Often a person is hoping to improve their condition and actually worsens it by doing the wrong exercise. In general, avoid asymmetrical activities such as lunges, scissoring, or stair climbing. For example, when getting in and out of the car, keep the knees together as if wearing a miniskirt to avoid shearing and inflammation of the joint. Also the angle of the body and legs should be greater than 90 degrees which means not sitting with the knees towards the chest or the chest towards the knees, such as on the couch with a laptop or book.
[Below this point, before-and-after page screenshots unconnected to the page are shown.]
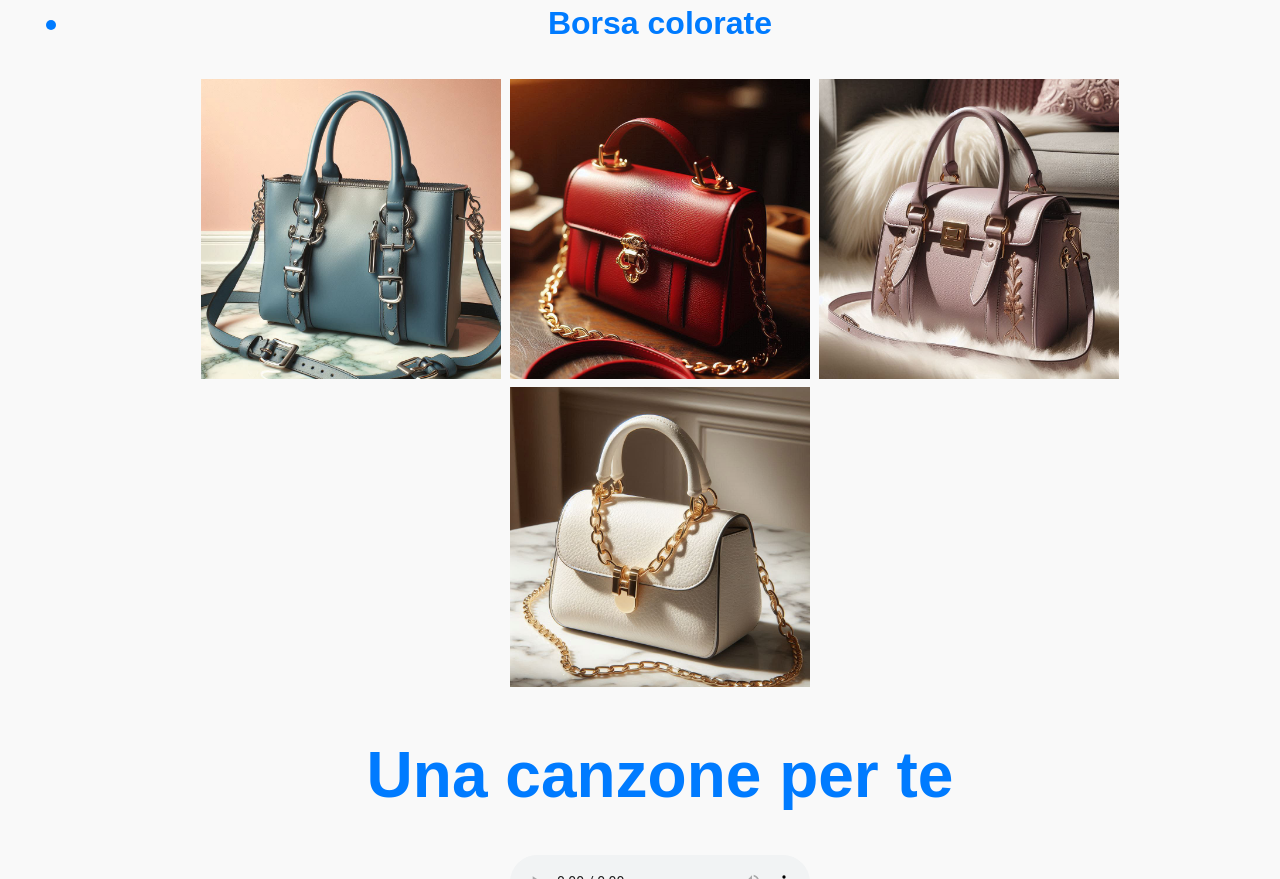
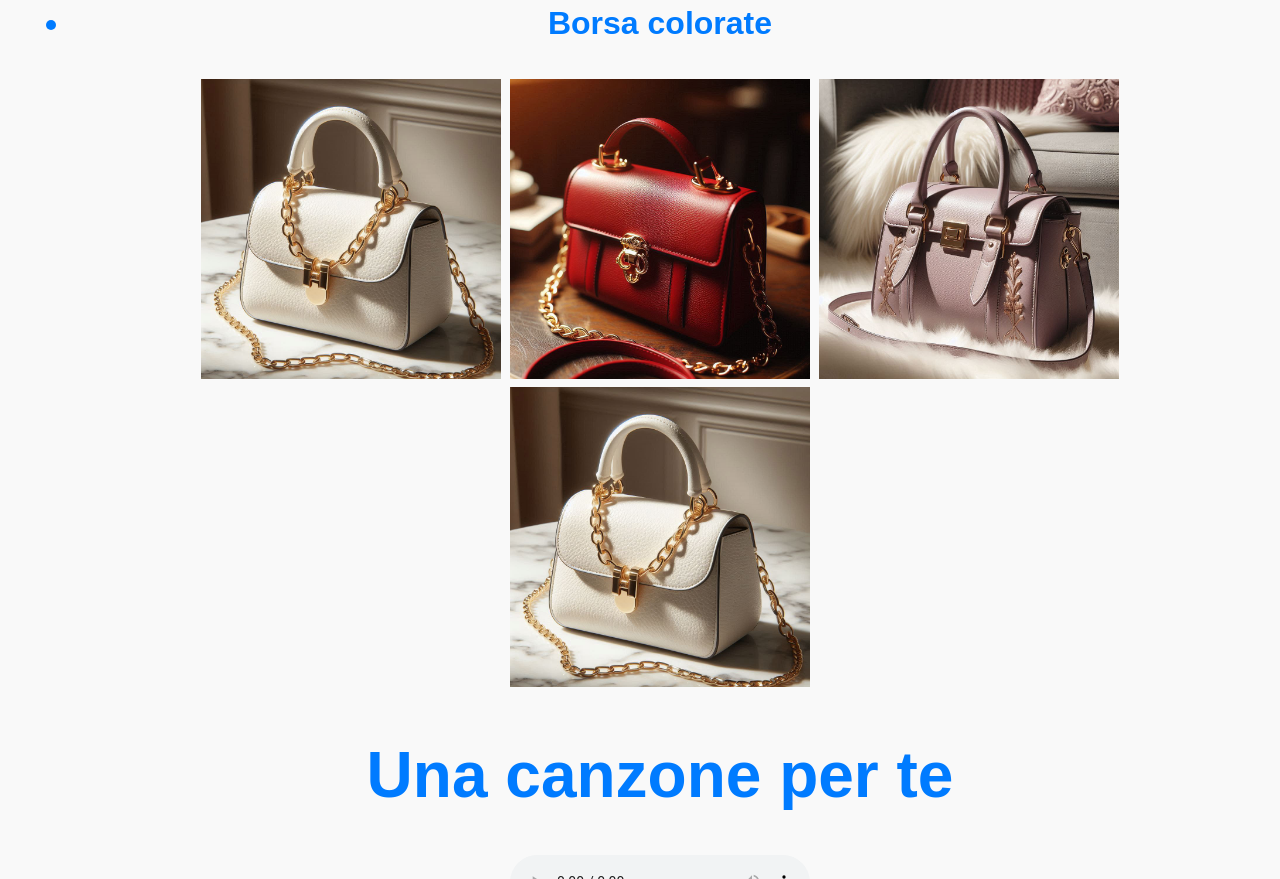
Before and after one commit to martuzz1/martuzz1.github.io, a plain HTML site: page index.html in a window 1280 px wide. Shown: the part 2550-3429 px from the top of the page. Drawn offline with Linux system fonts and the light colour scheme; files whose address does not match are found by name.

Commit message:
Update index.html

```diff
--- a/index.html
+++ b/index.html
@@ -53,7 +53,7 @@
             <img src="borse_pelle_4.jpg"alt="width="400" height="300"><br>
 
             <li>Borsa colorate</li><br>
-            <img src= "C:\Users\ite.AULEPC\Documents\4DT-Marozzi M\sito\foto-colorata3.jpg"alt="width="400" height="300">
+            <img src= "foto_colorata1.jpg"alt="width="400" height="300">
             <img src="C:\Users\ite.AULEPC\Documents\4DT-Marozzi M\sito\foto-colorata4.jpg"alt="width="400" height="300">
             <img src="C:\Users\ite.AULEPC\Documents\4DT-Marozzi M\sito\foto-colorata2.jpg"alt="width="400" height="300">
             <img src="C:\Users\ite.AULEPC\Documents\4DT-Marozzi M\sito\foto_colorata1.jpg"alt="width="400" height="300"><br>
```
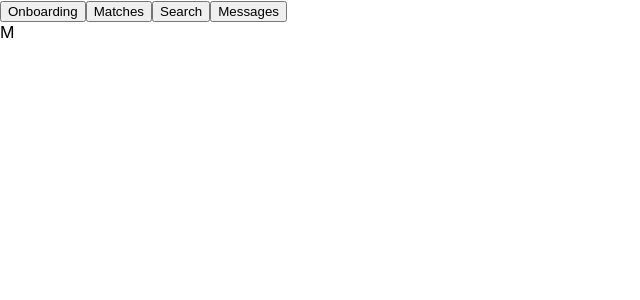
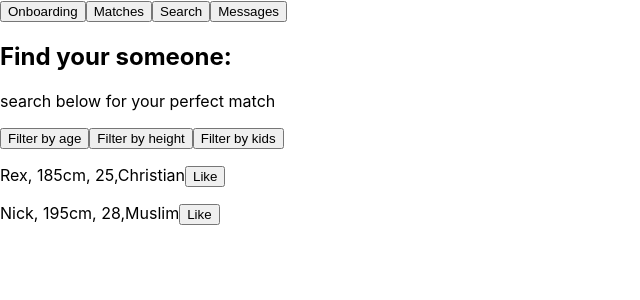
Before and after one commit to russellcs/ft1-dating-app, a React (Create React App) app: page / in a window 1280 px wide. Shown: the top 300 px of the page, without its empty margins (0-640 px from the left). Built offline with nearby package versions, Linux system fonts and the light colour scheme.

Commit message:
filters added for age, height, religion, existing kids

```diff
--- a/src/components/Interface.jsx
+++ b/src/components/Interface.jsx
@@ -5,7 +5,7 @@ import Messages from "./Messages";
 import { useState } from "react";
 
 const Interface = (props) => {
-  const [screen, setScreen] = useState(3);
+  const [screen, setScreen] = useState(2);
 
   return (
     <>
--- a/src/components/Search.jsx
+++ b/src/components/Search.jsx
@@ -1,5 +1,54 @@
-const Search = () => {
-  return <>S</>;
+import DisplayMatches from "./displayMatches";
+import { calculateAge } from "./utils/utils";
+
+const Search = (props) => {
+  const { users } = props;
+
+  // preferences of user
+  const { min, max } = props.users[0].preferences.height;
+  const { minAge, maxAge } = props.users[0].preferences;
+  const { kidsAccepted } = props.users[0].preferences;
+  // const prefferedDistance = 10
+  const acceptedReligions = [...props.users[0].preferences.acceptedReligions];
+
+  let potentialMatches = [...users];
+
+  // filter height
+  potentialMatches = potentialMatches.filter((item) => {
+    return (
+      item.personalDetails.height > min && item.personalDetails.height < max
+    );
+  });
+
+  // filter age ( loosely )
+  potentialMatches = potentialMatches.filter((item) => {
+    let age = calculateAge(item.personalDetails.dob.year);
+    return age > minAge && age < maxAge;
+  });
+
+  //filter by existing children
+  potentialMatches = potentialMatches.filter((item) => {
+    return item.personalDetails.kids === kidsAccepted;
+  });
+
+  //filter by accepted religions
+  potentialMatches = potentialMatches.filter((item) => {
+    return acceptedReligions.includes(item.personalDetails.religion);
+  });
+
+  return (
+    <>
+      <h2>Find your someone:</h2>
+      <p>search below for your perfect match</p>
+      <button>Filter by age</button>
+      <button>Filter by height</button>
+      <button>Filter by kids</button>
+      {/* <button>Order by location</button> */}
+      {/* <input type="text"></input> */}
+
+      <DisplayMatches users={potentialMatches} />
+    </>
+  );
 };
 
 export default Search;
--- /dev/null
+++ b/src/components/displayMatches.jsx
@@ -0,0 +1,24 @@
+import { calculateAge } from "./utils/utils";
+
+const DisplayMatches = (props) => {
+  return (
+    <>
+      {props.users.map((item, index) => {
+        return (
+          <div key={index}>
+            <p>
+              {item.personalDetails.name.firstName},{" "}
+              {item.personalDetails.height}cm,{" "}
+              {calculateAge(item.personalDetails.dob.year)},
+              {item.personalDetails.religion}
+              {false && item.personalDetails.kids}
+              <button>Like</button>
+            </p>
+          </div>
+        );
+      })}
+    </>
+  );
+};
+
+export default DisplayMatches;
--- /dev/null
+++ b/src/components/utils/utils.js
@@ -0,0 +1,3 @@
+export const calculateAge = (year) => {
+    return 2020 - year;
+}
--- a/src/mock/index.js
+++ b/src/mock/index.js
@@ -7,8 +7,38 @@ export const users = [
       dob: { year: "", months: "", day: "" },
       location: { town: "", postCode: "" },
       kids: false,
-      religion: "",
+      religion: "none",
       height: 0,
+      gender: 0, //0 is male, 1 is female, 2 is other
+      smokers: false,
+    },
+    preferences: {
+      lifeStyle: { marriage: false, casual: false, openToKids: false },
+      minAge: 20,
+      maxAge: 60,
+      acceptedReligions: ["Christian", "Muslim", "None"],
+      height: { min: 165, max: 205 },
+      gender: 0, //0 is male, 1 is female, 2 is other
+      kidsAccepted: false,
+      smokers: false,
+    },
+    matches: [], //ids
+    likes: [], //ids
+    blocked: [], //ids
+    login: { email: "", password: "" },
+    status: { type: "admin", blocked: false, lastLoginTimestamp: 0 },
+  },
+
+  {
+    userId: 2,
+    signUpDate: 0,
+    personalDetails: {
+      name: { firstName: "Rex", lastName: "Ranger" },
+      dob: { year: "1995", months: "Jan", day: "9" },
+      location: { town: "London", postCode: "SW19" },
+      kids: false,
+      religion: "Christian",
+      height: 185,
       gender: 0, //0 is male, 1 is female, 2 is other
       smokers: false,
     },
@@ -26,7 +56,67 @@ export const users = [
     likes: [], //ids
     blocked: [], //ids
     login: { email: "", password: "" },
-    status: { type: "admin", blocked: false, lastLoginTimestamp: 0 },
+    status: { type: "admin", blocked: false, lastLoginTimestamp: 1647269998 },
+  },
+
+  {
+    userId: 3,
+    signUpDate: 0,
+    personalDetails: {
+      name: { firstName: "Nick", lastName: "Nagle" },
+      dob: { year: "1992", months: "September", day: "30" },
+      location: { town: "Leeds", postCode: "LS7" },
+      kids: false,
+      religion: "Muslim",
+      height: 195,
+      gender: 2, //0 is male, 1 is female, 2 is other
+      smokers: true,
+    },
+    preferences: {
+      lifeStyle: { marriage: false, casual: false, openToKids: false },
+      minAge: 0,
+      maxAge: 0,
+      acceptedReligions: ["", ""],
+      height: { min: 0, max: 0 },
+      gender: 0, //0 is male, 1 is female, 2 is other
+      kidsAccepted: false,
+      smokers: false,
+    },
+    matches: [], //ids
+    likes: [], //ids
+    blocked: [], //ids
+    login: { email: "", password: "" },
+    status: { type: "admin", blocked: false, lastLoginTimestamp: 1647229998 },
+  },
+
+  {
+    userId: 4,
+    signUpDate: 0,
+    personalDetails: {
+      name: { firstName: "Otis", lastName: "Olson" },
+      dob: { year: "1968", months: "January", day: "20" },
+      location: { town: "Dorking", postCode: "RH3" },
+      kids: true,
+      religion: "None",
+      height: 190,
+      gender: 0, //0 is male, 1 is female, 2 is other
+      smokers: false,
+    },
+    preferences: {
+      lifeStyle: { marriage: false, casual: false, openToKids: false },
+      minAge: 0,
+      maxAge: 0,
+      acceptedReligions: ["", ""],
+      height: { min: 0, max: 0 },
+      gender: 0, //0 is male, 1 is female, 2 is other
+      kidsAccepted: false,
+      smokers: false,
+    },
+    matches: [], //ids
+    likes: [], //ids
+    blocked: [], //ids
+    login: { email: "", password: "" },
+    status: { type: "admin", blocked: false, lastLoginTimestamp: 1647221998 },
   },
 ];
 
```
Also changed, not shown: 1 other file (tests, documents, lock files or other folders).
At the gym, avoid the adductor machine and the stair master machine. The adductor machine can provoke trigger points in the inner thigh muscles, increasing the dysfunction, and is not a functional exercise. It would be better to place something between the knees such as a ball and squeeze gently while exhaling. If this causes pain, hands-on treatment by a skilled physical therapist may be necessary to release trigger points, mobilize joints or fascia or restore pelvic or sacral alignment.
Learning the right exercises to strengthen your deep core muscles and to stabilize your pelvis is essential. Healthy Core therapists can instruct you in appropriate exercise for your SI dysfunction, so you can return to an active lifestyle.
Sacroiliac (SI) Joint Dysfunction